Work order:
Find "dans la 1.x" and "-- **Annuler partout**" in the records below. Copy the lines holding them and every line between, exactly, and no others.

*** Opening Excerpted records ***

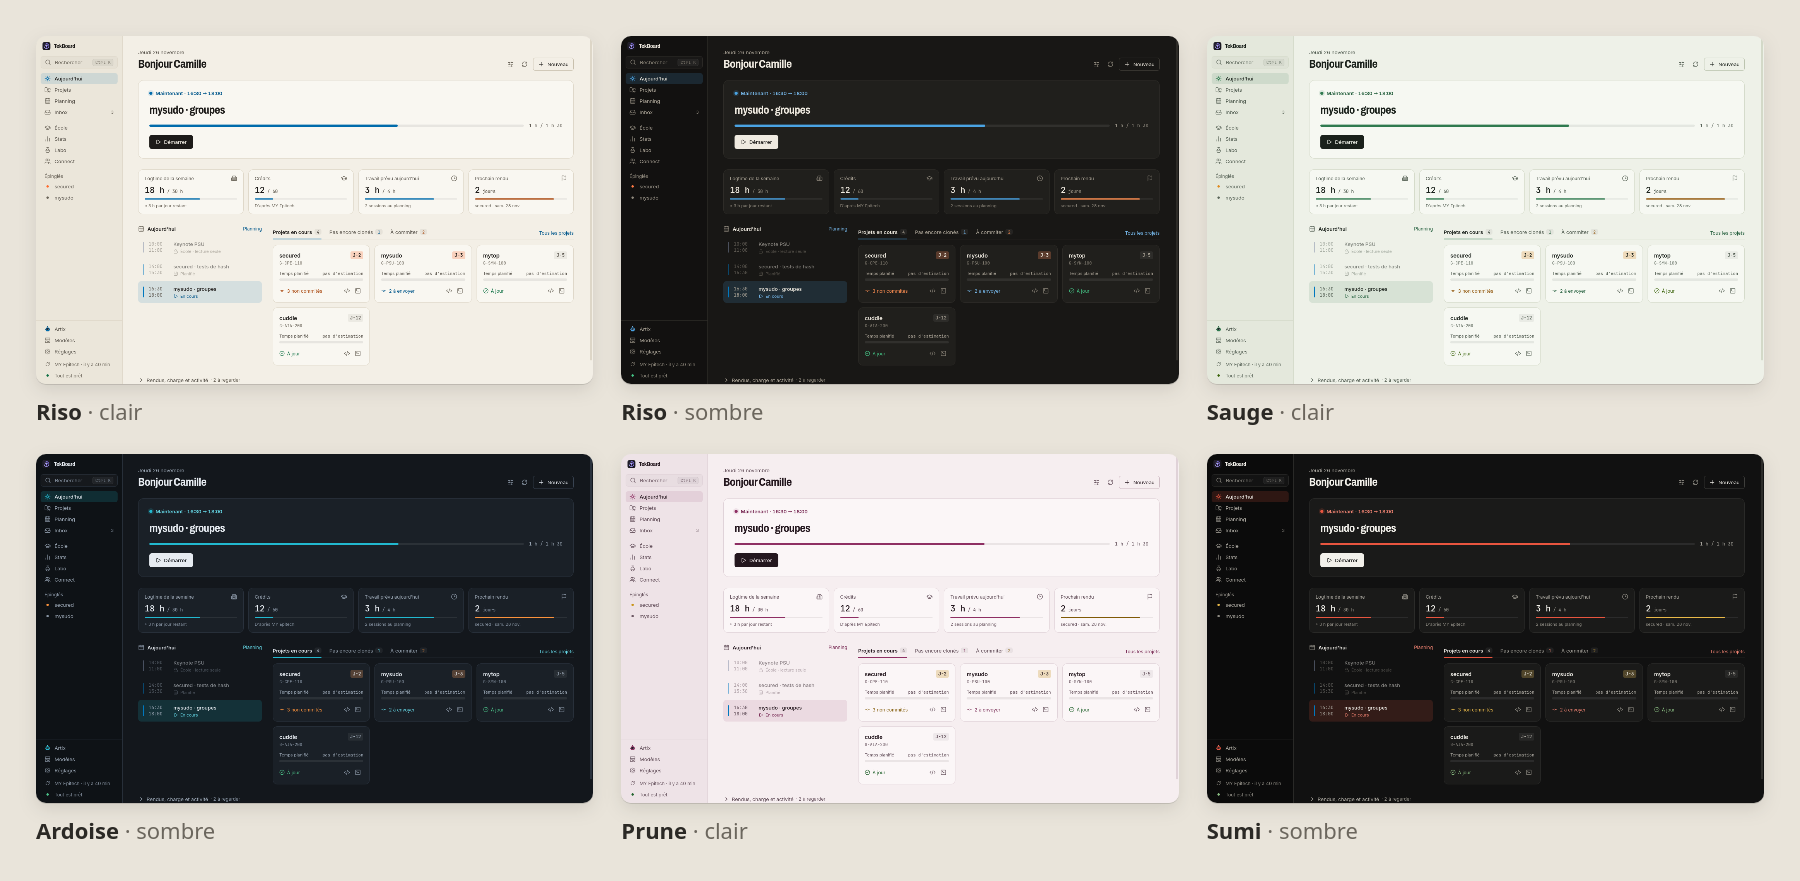
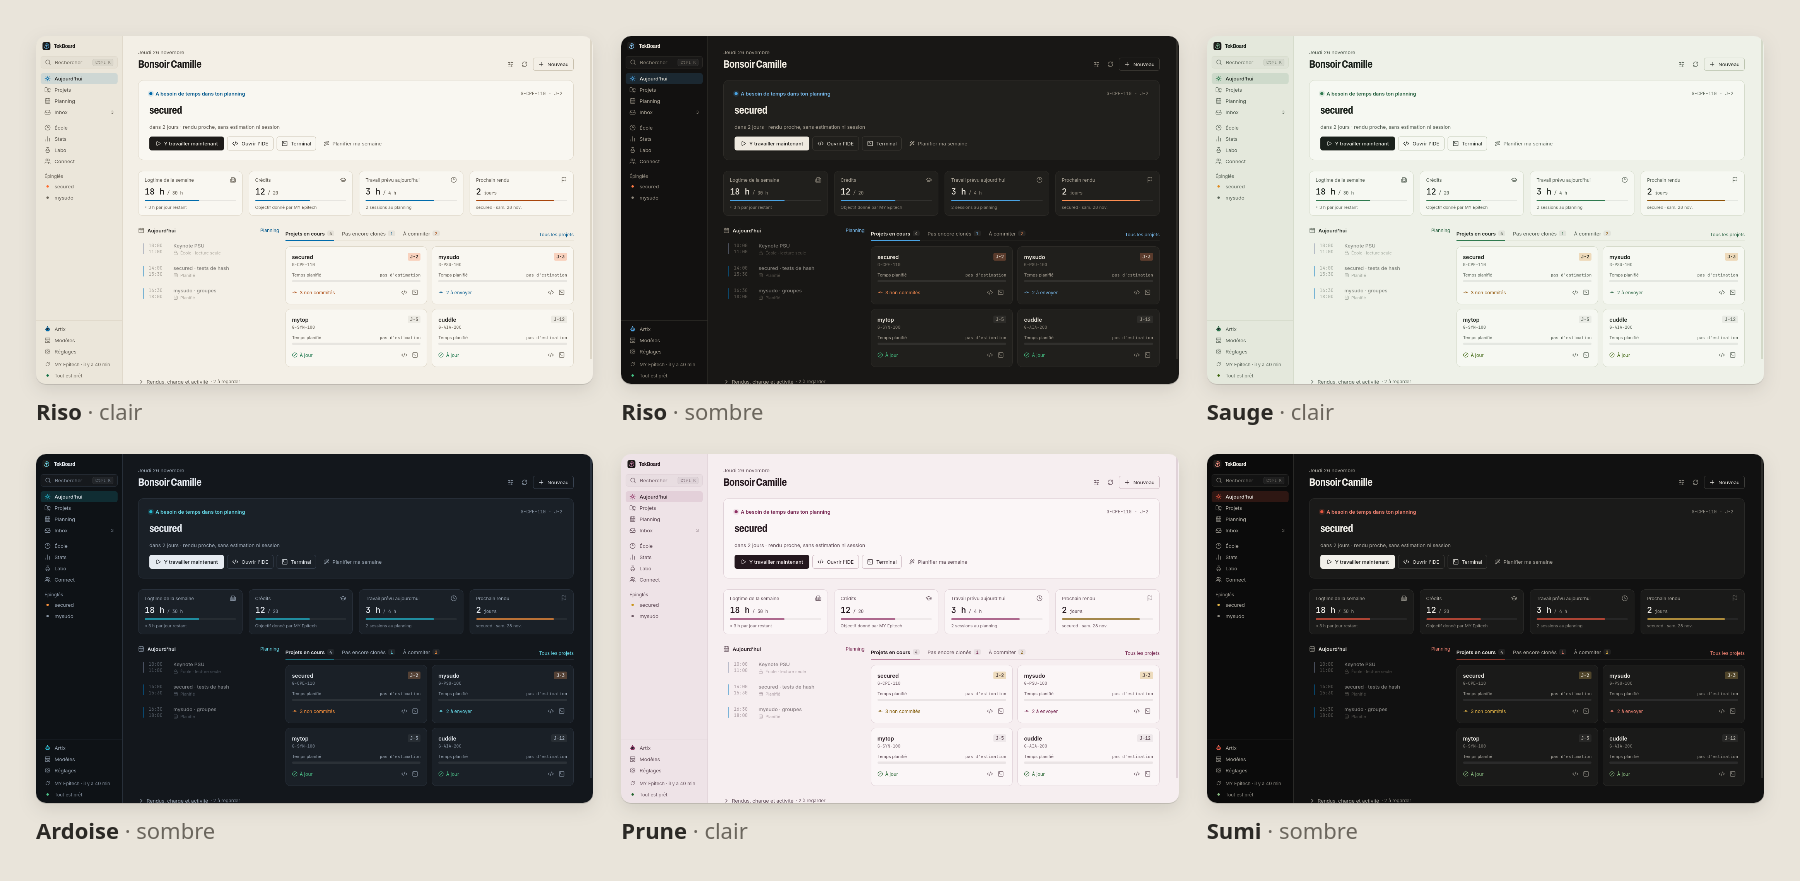
Documentation : README et captures de la 1.1 (crédits, Skill Tree en galaxie, couleur d'accent)

diff --git a/README.md b/README.md
@@ -12,41 +12,52 @@
 
 ## Ce que fait Tekboard
 
-- **Aujourd'hui** : ta journée sur une seule page : la session en cours, ton logtime, tes crédits, le prochain rendu, le planning du jour et tes projets actifs.
+- **Aujourd'hui** : ta journée en widgets : ce qu'il faut faire maintenant, ton logtime, tes crédits, le prochain rendu, le planning du jour et tes projets actifs. Tu déplaces, redimensionnes, ajoutes ou retires les blocs comme tu veux.
 - **Projets** : tous tes dépôts Epitech au même endroit, même rangés dans des sous-dossiers (`Epitech/Maths/101pong`…), avec leur état git, leur date de rendu et ce qu'il reste à faire. Les copies en double sont repérées, jamais supprimées.
 - **Planning** : un calendrier qui place tes sessions de travail avec des pauses, des catégories à toi, et les rendus de l'école.
-- **École** : synchronisation MY Epitech en un bouton (projets, dates, sujets, résultats), **logtime** de la semaine et **Skill Tree** (ta progression en arbre de compétences).
-- **Tests** : tests unitaires, coding style (Banana), clone propre du dépôt, et une moulinette simulée dans un bac à sable.
+- **École** : synchronisation MY Epitech en un bouton, puis :
+  - **Logtime** de la semaine ;
+  - **Crédits** : simulateur au barème PGE1, avec résultats officiels, en attente et simulés toujours séparés ;
+  - **Skill Tree** : ta progression en galaxie de compétences ;
+  - **Sujets** des projets.
+- **Tests** : tests unitaires, coding style (Banana), clone propre du dépôt, et la **Moulinette TekBoard**, qui lit le sujet, génère des tests Criterion et les lance dans un bac à sable, sans jamais donner la solution.
 - **Brain Dump** : une idée, un bug, une commande ou un lien noté en deux secondes (Ctrl+I, un raccourci global ou `tekboard capture`). Tout arrive dans l'**Inbox**, où tu ranges plus tard : tâche, note, snippet, projet, TekShare, Playground.
 - **Artix** : un assistant qui comprend « j'ai un rendez-vous jeudi à 14 h » et l'ajoute, décompose un sujet en tâches, organise ta semaine. Il fonctionne avec **Claude Code, OpenRouter (modèles gratuits) ou une IA locale**, ou sans IA du tout.
 - **Labo** :
-  - **Playground** : écrire et lancer du C tout de suite (sanitizers, Valgrind, bac à sable) ;
+  - **Playground** : écrire et lancer du C tout de suite (sanitizers, Valgrind, bac à sable, comparaison A/B de deux versions) ;
   - **Arena** : mesurer et comparer des algorithmes ou deux branches (temps, mémoire, instructions, complexité estimée) ;
   - **Tableaux blancs** : schématiser listes chaînées, arbres, mémoire ou architecture, seul ou à plusieurs.
-- **Connect** (facultatif, désactivé par défaut) : retrouver les TekBoard de tes camarades sur le même réseau local, puis partager avec **TekShare**, coder ensemble dans VS Code avec **TekLive**, ou se retrouver dans **TekSpace**, un petit campus en pixel art.
+- **Connect** (facultatif, désactivé par défaut) : retrouver les TekBoard de tes camarades sur le même réseau local, puis partager avec **TekShare**, coder ensemble dans VS Code avec **TekLive**, ou se retrouver dans **TekSpace**, un petit campus en pixel art avec musique partagée.
 - **Doctor** : un diagnostic de ton environnement, avec la solution à chaque problème.
 
 Tout reste sur ton ordinateur : pas de compte TekBoard, pas de serveur, pas de télémétrie. Connect relie directement deux ordinateurs du même réseau, sans passer par Internet.
 
-### Nouveau : la refonte Riso
+### Nouveau dans la 1.x
 
-- **Nouveau design, Riso** : deux encres sur papier, en clair, en sombre ou selon ton système. Moins de cadres, plus de place pour ton contenu.
-- **Quatre ambiances** : Sauge, Ardoise, Prune et Sumi, chacune en clair et en sombre, avec des textes toujours lisibles (contraste 4,5:1 minimum). L'option **Ambiance selon l'heure** passe d'une ambiance de jour à une ambiance du soir. Les anciens designs restent disponibles dans « Obsolètes ».
-- **Aujourd'hui à ta façon** : **Personnaliser** choisit les blocs affichés, leur ordre et les indicateurs. Un guide **Premiers pas** t'accompagne au début, et se masque.
-- **Navigation plus simple** : une entrée par section dans la barre latérale, les onglets dans la barre de page, une barre repliable (Ctrl+B), écran précédent et suivant (Alt+← / Alt+→), tous les raccourcis avec Ctrl+/.
-- **Palette plus utile (Ctrl+K)** : tes projets récents d'abord ; tape le nom d'un projet pour ses actions (fiche, IDE, terminal, Git, tests…).
-- **Annuler partout** : changement de statut, archivage, suppression, tâche cochée… un clic sur **Annuler** dans la notification.
-- **Synchro visible** : la barre latérale indique quand MY Epitech a été synchronisé ; un clic relance.
-- **Animations discrètes**, à couper dans **Réglages → Apparence → Effets et confort** (coupées aussi si ton système demande moins d'animations).
-- **Interface complète en français et en anglais.**
+**Design**
+- **Riso**, un nouveau design : deux encres sur papier, en clair, en sombre ou selon ton système. Moins de cadres, plus de place pour ton contenu.
+- **Quatre ambiances** : Sauge, Ardoise, Prune et Sumi, chacune en clair et en sombre, avec des textes toujours lisibles. L'option **Ambiance selon l'heure** passe d'une ambiance de jour à une ambiance du soir.
+- **Ta couleur d'accent** : 8 encres ou n'importe quelle couleur, ajustée pour rester lisible. L'icône de TekBoard suit l'ambiance.
+- **Navigation plus simple** : une entrée par section, les onglets dans la barre de page, barre latérale repliable (Ctrl+B), écran précédent et suivant (Alt+← / Alt+→), tous les raccourcis avec Ctrl+/.
+- **Annuler partout** depuis la notification, synchro MY Epitech visible dans la barre latérale, animations discrètes (à couper dans **Réglages → Apparence**).
+
+**École**
+- **Simulateur de crédits** : barème PGE1 2026, minimum par UE, scénarios enregistrés. Les unités validées sans note apparaissent en « Validés, note à venir » au lieu de compter pour 0.
+- **Skill Tree en galaxie** : chaque bloc est une constellation, chaque unité une étoile. On navigue au clic, à la liste ou au clavier.
+- **Plusieurs pistes de spécialisation**, choisies séparément pour chaque semestre.
+
+**Travail**
+- **Moulinette TekBoard** : plan de tests tiré du sujet, tests Criterion au format Epitech, résultats sans solution.
+- **Playground** : temps de compilation et d'exécution séparés, compilation incrémentale, comparaison A/B.
+- **Planning** en 24 h, avec des journées qui peuvent finir après minuit. Artix répond plus court et va à l'action.
 
 ![Les ambiances : Riso, Sauge, Ardoise, Prune et Sumi, en clair et en sombre](docs/screenshots/ambiances.png)
 
 | | |
 | --- | --- |
-| ![Projets](docs/screenshots/projects.png) | ![Planning, en sombre](docs/screenshots/planning.png) |
-| ![Inbox du Brain Dump](docs/screenshots/inbox.png) | ![Artix, l'assistant](docs/screenshots/artix.png) |
-| ![Logtime de la semaine](docs/screenshots/logtime.png) | ![Réglages d'apparence](docs/screenshots/appearance.png) |
+| ![Skill Tree en galaxie](docs/screenshots/skilltree.png) | ![Simulateur de crédits](docs/screenshots/credits.png) |
+| ![Projets](docs/screenshots/projects.png) | ![Planning](docs/screenshots/planning.png) |
+| ![Inbox du Brain Dump](docs/screenshots/inbox.png) | ![Apparence et couleur d'accent](docs/screenshots/appearance.png) |
 
 ## Installation rapide
 
@@ -271,7 +282,7 @@ L'architecture est décrite dans [docs/ARCHITECTURE.md](docs/ARCHITECTURE.md).
 
 ## English
 
-TekBoard is an independent personal project by Thibault Eininger, an Epitech student — not an official Epitech product and not affiliated with or endorsed by Epitech. It is a local-first desktop dashboard for Epitech students on Linux: repositories, hand-ins, planning, weekly logtime, MY Epitech sync and Artix, an AI assistant that acts through controlled tools. Install it with one command — `curl -fsSL https://raw.githubusercontent.com/ar-oxyo/tekboard-desktop/main/install.sh | bash` — or download the `.deb` (Ubuntu/Debian) or the AppImage from the [latest release](https://github.com/ar-oxyo/tekboard-desktop/releases/latest). Artix works with Claude Code, OpenRouter (free models, never a paid one without your consent) or a local model through Ollama, or without AI at all. The interface uses the Riso design and four extra ambiances (Sauge, Ardoise, Prune, Sumi), each in light and dark, and can be switched to English during the first-run setup or in Settings.
+TekBoard is an independent personal project by Thibault Eininger, an Epitech student — not an official Epitech product and not affiliated with or endorsed by Epitech. It is a local-first desktop dashboard for Epitech students on Linux: repositories, hand-ins, planning, weekly logtime, a credits simulator, a galaxy-style Skill Tree, MY Epitech sync and Artix, an AI assistant that acts through controlled tools. Install it with one command — `curl -fsSL https://raw.githubusercontent.com/ar-oxyo/tekboard-desktop/main/install.sh | bash` — or download the `.deb` (Ubuntu/Debian) or the AppImage from the [latest release](https://github.com/ar-oxyo/tekboard-desktop/releases/latest). Artix works with Claude Code, OpenRouter (free models, never a paid one without your consent) or a local model through Ollama, or without AI at all. The interface uses the Riso design and four extra ambiances (Sauge, Ardoise, Prune, Sumi), each in light and dark, and can be switched to English during the first-run setup or in Settings.
 
 ## Licence
 

diff --git a/PRODUCT.md b/PRODUCT.md
@@ -52,8 +52,8 @@ Success means a student knows what is due, what state each project is in and wha
 
 ## Evidence on Hand
 
-- Real app screenshots: `docs/screenshots/` (today en sombre, projects, planning, inbox, artix, logtime, appearance, ambiances), taken from the dev demo UI.
-- Feature truth: `README.md`, `CHANGELOG.md` (releases up to 0.9.0), `docs/ARCHITECTURE.md`, `SECURITY.md`.
+- Real app screenshots: `docs/screenshots/` (today en sombre, projects, planning, inbox, skilltree, credits, appearance, ambiances), taken from the dev demo UI.
+- Feature truth: `README.md`, `CHANGELOG.md` (releases up to 1.1.0), `docs/ARCHITECTURE.md`, `SECURITY.md`.
 - License: GPL-3.0.
 - No testimonials, user numbers, press or endorsements exist. Future work must not invent any, nor imply any link with Epitech.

*** Closing Excerpted records ***

Solved exercise:
+### Nouveau dans la 1.x
 
-- **Nouveau design, Riso** : deux encres sur papier, en clair, en sombre ou selon ton système. Moins de cadres, plus de place pour ton contenu.
-- **Quatre ambiances** : Sauge, Ardoise, Prune et Sumi, chacune en clair et en sombre, avec des textes toujours lisibles (contraste 4,5:1 minimum). L'option **Ambiance selon l'heure** passe d'une ambiance de jour à une ambiance du soir. Les anciens designs restent disponibles dans « Obsolètes ».
-- **Aujourd'hui à ta façon** : **Personnaliser** choisit les blocs affichés, leur ordre et les indicateurs. Un guide **Premiers pas** t'accompagne au début, et se masque.
-- **Navigation plus simple** : une entrée par section dans la barre latérale, les onglets dans la barre de page, une barre repliable (Ctrl+B), écran précédent et suivant (Alt+← / Alt+→), tous les raccourcis avec Ctrl+/.
-- **Palette plus utile (Ctrl+K)** : tes projets récents d'abord ; tape le nom d'un projet pour ses actions (fiche, IDE, terminal, Git, tests…).
-- **Annuler partout** : changement de statut, archivage, suppression, tâche cochée… un clic sur **Annuler** dans la notification.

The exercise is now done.